The Crassulaceae is a large family of 1500 species in which most genera exhibit a degree of leaf succulence. Some succulent Crassulaceae are frost-hardy and suitable for use as garden plants and in horticultural displays. A common feature of the Crassulaceae is the biochemical adaptation to arid conditions: Crassulacean Acid Metabolism (CAM). Because organic acids are used for temporary sequestration of carbon dioxide, CAM plants often taste bitter.
Adromischus are desirable leaf succulents which can be grown on a sunny window ledge. Their varied colour, leaf markings and form makes them highly collectable.
Cotyledon includes interesting shrubby species with succulent stems and leaves. Some species have showy tubular yellow, orange or red flowers.
The genus Crassula includes the well-known Jade or Money Plants and other small succulent sub-shrubs, choice miniatures and mat-forming plants some of which are frost-hardy.
The succulent rosettes of Dudleyas and Echeverias are insufficiently hardy to survive a cold, wet winter, but they are often used as summer bedding plants and housed under glass for the winter.
Kalanchoe includes succulent plants with showy flowers, that are propagated in vast numbers.

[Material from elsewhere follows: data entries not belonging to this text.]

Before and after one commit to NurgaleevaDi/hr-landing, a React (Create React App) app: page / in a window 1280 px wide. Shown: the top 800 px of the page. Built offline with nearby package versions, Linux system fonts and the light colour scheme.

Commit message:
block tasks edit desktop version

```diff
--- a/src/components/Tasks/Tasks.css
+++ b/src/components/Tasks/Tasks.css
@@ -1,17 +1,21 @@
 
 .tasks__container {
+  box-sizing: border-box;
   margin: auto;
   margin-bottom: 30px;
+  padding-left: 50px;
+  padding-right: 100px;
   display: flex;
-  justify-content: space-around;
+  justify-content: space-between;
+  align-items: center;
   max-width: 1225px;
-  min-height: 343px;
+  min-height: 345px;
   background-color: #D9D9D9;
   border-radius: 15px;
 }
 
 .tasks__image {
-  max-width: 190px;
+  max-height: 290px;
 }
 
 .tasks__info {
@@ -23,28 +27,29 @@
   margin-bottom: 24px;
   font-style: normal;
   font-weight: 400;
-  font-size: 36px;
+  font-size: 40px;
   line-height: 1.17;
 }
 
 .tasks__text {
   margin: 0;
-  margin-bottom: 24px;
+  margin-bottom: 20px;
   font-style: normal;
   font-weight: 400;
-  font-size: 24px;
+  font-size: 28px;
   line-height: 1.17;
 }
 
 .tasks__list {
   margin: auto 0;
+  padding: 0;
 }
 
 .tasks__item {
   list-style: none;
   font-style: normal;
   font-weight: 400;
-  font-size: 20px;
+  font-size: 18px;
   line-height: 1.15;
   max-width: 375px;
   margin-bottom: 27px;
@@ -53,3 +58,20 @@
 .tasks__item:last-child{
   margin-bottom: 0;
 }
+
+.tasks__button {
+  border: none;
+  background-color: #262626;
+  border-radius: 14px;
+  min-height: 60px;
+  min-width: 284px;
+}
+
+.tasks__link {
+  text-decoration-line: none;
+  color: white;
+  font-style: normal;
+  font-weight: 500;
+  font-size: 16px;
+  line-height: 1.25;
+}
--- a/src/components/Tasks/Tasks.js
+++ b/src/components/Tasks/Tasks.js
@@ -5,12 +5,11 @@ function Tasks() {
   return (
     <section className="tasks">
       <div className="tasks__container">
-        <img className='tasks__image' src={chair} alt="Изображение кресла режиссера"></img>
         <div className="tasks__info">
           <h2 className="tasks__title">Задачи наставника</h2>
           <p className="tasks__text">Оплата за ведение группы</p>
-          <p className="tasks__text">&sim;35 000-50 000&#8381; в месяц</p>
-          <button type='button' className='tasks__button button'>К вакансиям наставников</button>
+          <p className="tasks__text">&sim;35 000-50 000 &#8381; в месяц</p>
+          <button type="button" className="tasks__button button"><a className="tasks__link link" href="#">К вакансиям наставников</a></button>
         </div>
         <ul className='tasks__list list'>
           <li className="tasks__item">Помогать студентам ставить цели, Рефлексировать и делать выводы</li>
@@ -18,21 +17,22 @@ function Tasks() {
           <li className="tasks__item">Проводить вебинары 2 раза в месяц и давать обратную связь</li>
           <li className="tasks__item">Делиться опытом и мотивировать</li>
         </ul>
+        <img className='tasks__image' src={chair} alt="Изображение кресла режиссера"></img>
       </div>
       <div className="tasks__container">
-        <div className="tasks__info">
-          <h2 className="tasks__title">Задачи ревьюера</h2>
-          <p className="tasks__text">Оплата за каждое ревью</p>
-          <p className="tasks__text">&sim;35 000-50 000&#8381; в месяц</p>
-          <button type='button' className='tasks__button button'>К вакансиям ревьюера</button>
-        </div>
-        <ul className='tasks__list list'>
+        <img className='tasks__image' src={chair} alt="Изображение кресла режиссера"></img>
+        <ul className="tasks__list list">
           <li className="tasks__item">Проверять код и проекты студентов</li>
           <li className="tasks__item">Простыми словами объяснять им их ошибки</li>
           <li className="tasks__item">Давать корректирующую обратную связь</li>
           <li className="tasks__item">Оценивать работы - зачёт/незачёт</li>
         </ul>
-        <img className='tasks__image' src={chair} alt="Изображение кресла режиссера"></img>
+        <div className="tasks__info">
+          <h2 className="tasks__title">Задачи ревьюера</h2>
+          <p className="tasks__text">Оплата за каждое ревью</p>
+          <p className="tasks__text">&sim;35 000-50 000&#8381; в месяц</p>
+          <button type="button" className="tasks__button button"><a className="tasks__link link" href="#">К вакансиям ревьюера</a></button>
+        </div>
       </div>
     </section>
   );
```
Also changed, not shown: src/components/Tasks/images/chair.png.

Sedums are well known for hardy mat-forming succulent Stonecrops and for larger hardy succulent species such as Hylotelephium (Sedum) telephium which provides useful flower colour in the garden in late summer and early autumn.
Sempervivum, Jovibarba and Rosularia form clumps of succulent rosettes, with hardy cultivars in many colours and forms. Sempervivums add an exotic touch to any garden.
Tylecodon is a South African genus of small shrubby succulent plants with swollen stems that grow and produce leaves during the winter, flowering in the spring or summer.
Umbilicus or Pennyworts are small plants with characteristic succulent leaves that have a navel-like depression over the site of stem attachment on the underside.
Some Crassulaceae are poisonous, especially in the genera Cotyledon, Kalanchoe and Tylecodon whose members contain cardiotoxic and cumulatively neurotoxic Cotyledoside, and should not be consumed or fed to animals. These plants are unpopular with South African farmers as they cause a wasting disease Krimpsiekte or death of livestock.